# Directions
When you reach the line in the listing below that contains "The 1.7 build", begin returning lines exactly as written, and stop after the line that contains "for the white". Return no other lines.

# Input data
▶
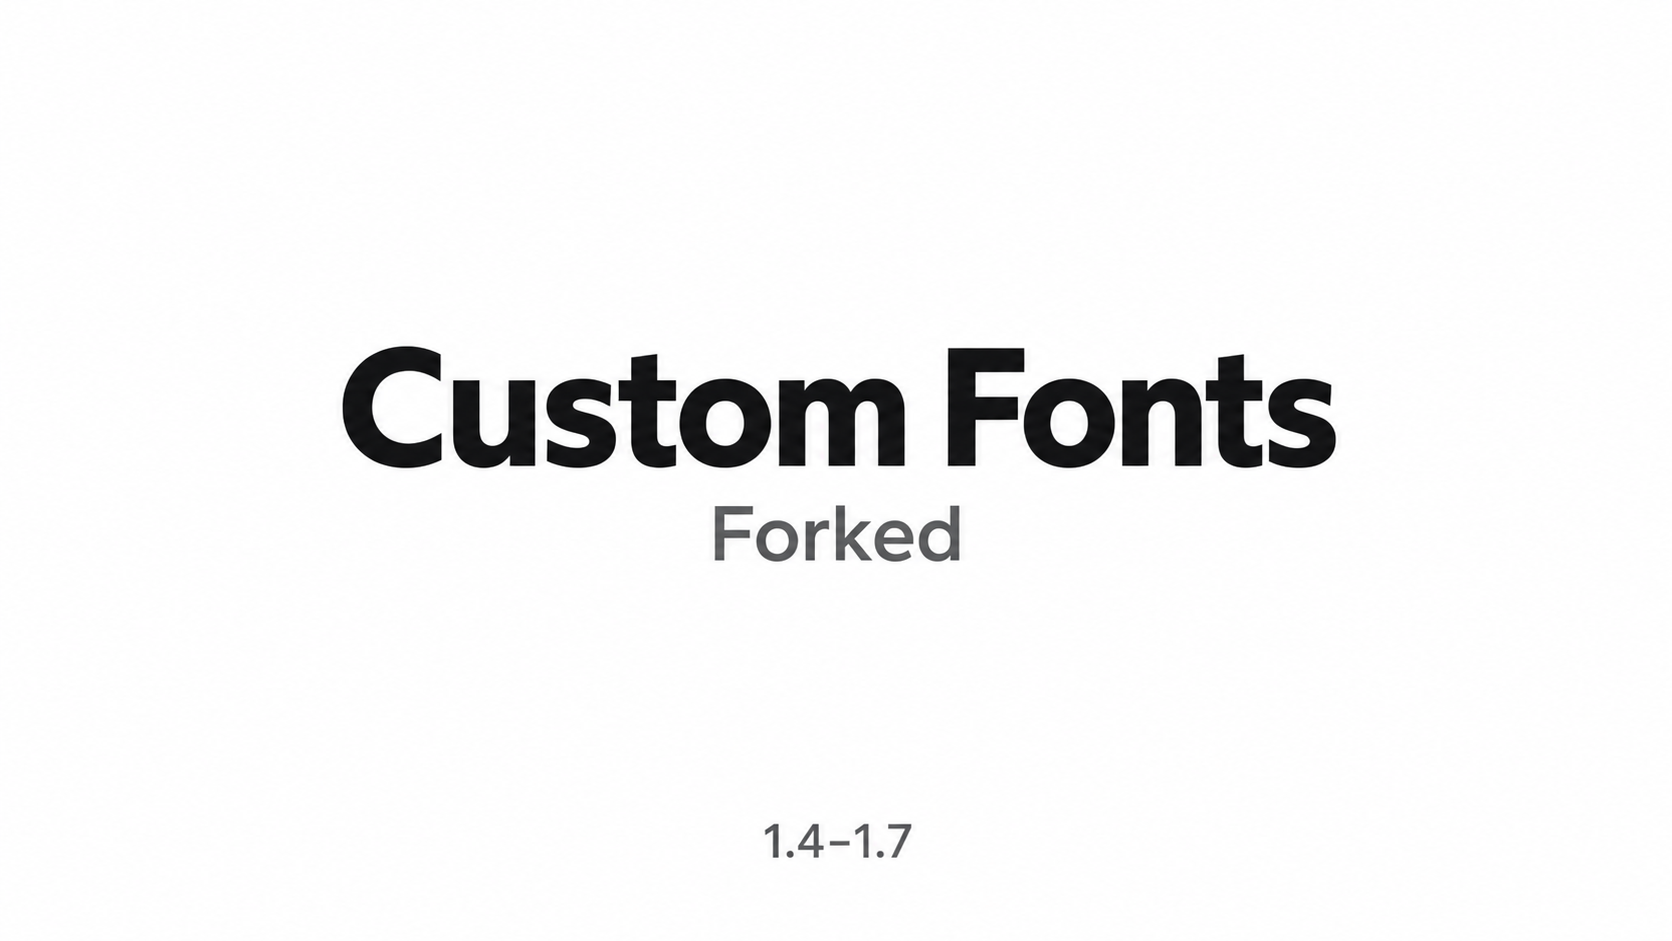
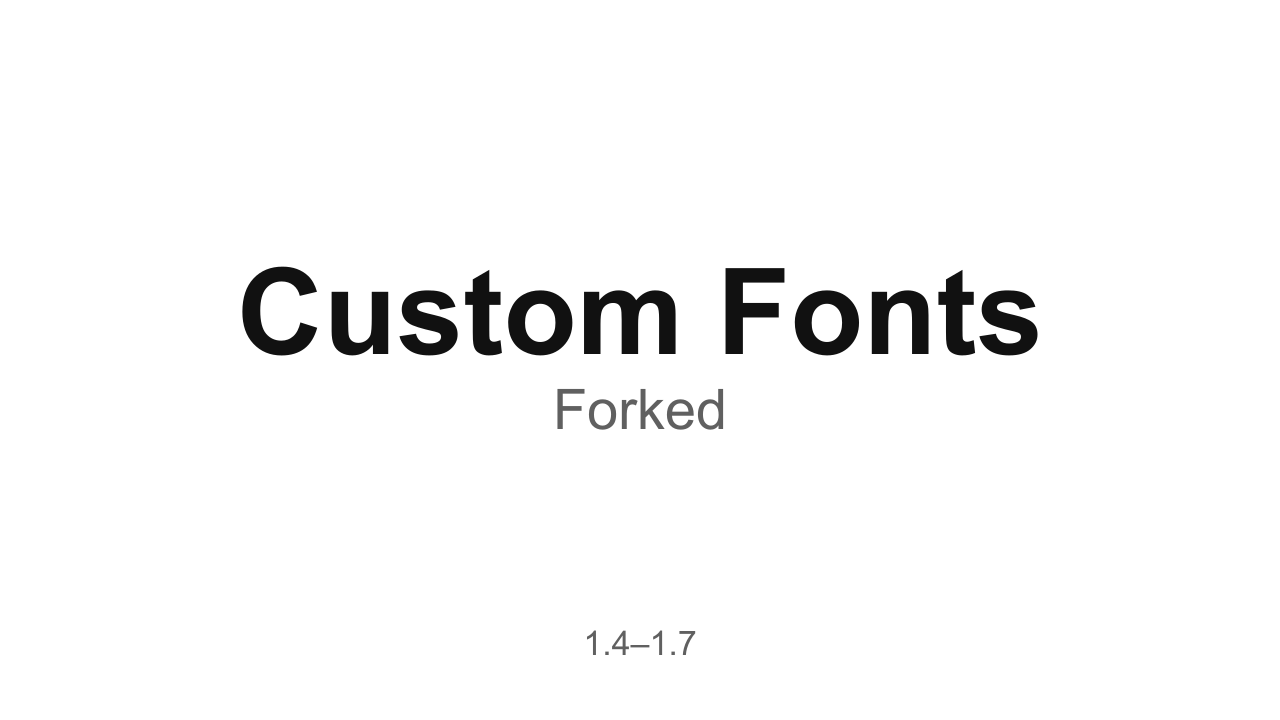
build: render workshop preview PNG from SVG

Changed region(s): [[0.1875, 0.3667, 0.8125, 0.6111], [0.4688, 0.8861, 0.5625, 0.9167]]

diff --git a/README.md b/README.md
@@ -29,6 +29,12 @@ Set `DOTNET` in `.env` or on the task command line to select a particular SDK ex
 The 1.7 build references Harmony's `1.7/Assemblies/0Harmony.dll`; 1.6 uses its `1.6`
 folder, with a fallback to `Current` for older Harmony downloads.
 
+Edit `About/preview.svg` for the white Workshop preview, then run `task preview` to
+render `About/preview.png` at 1280×720. This requires librsvg's `rsvg-convert`;
+set `RSVG_CONVERT` to use an executable outside `PATH`. Export and package also run
+this task. Commit the SVG and generated PNG before release. Text uses Arial with
+Helvetica and sans-serif fallbacks.
+
 ## Local deployment and Steam Workshop upload
 
 Run the deployment tasks in this order from the repository root:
◀
# Answer area
 The 1.7 build references Harmony's `1.7/Assemblies/0Harmony.dll`; 1.6 uses its `1.6`
 folder, with a fallback to `Current` for older Harmony downloads.
 
+Edit `About/preview.svg` for the white Workshop preview, then run `task preview` to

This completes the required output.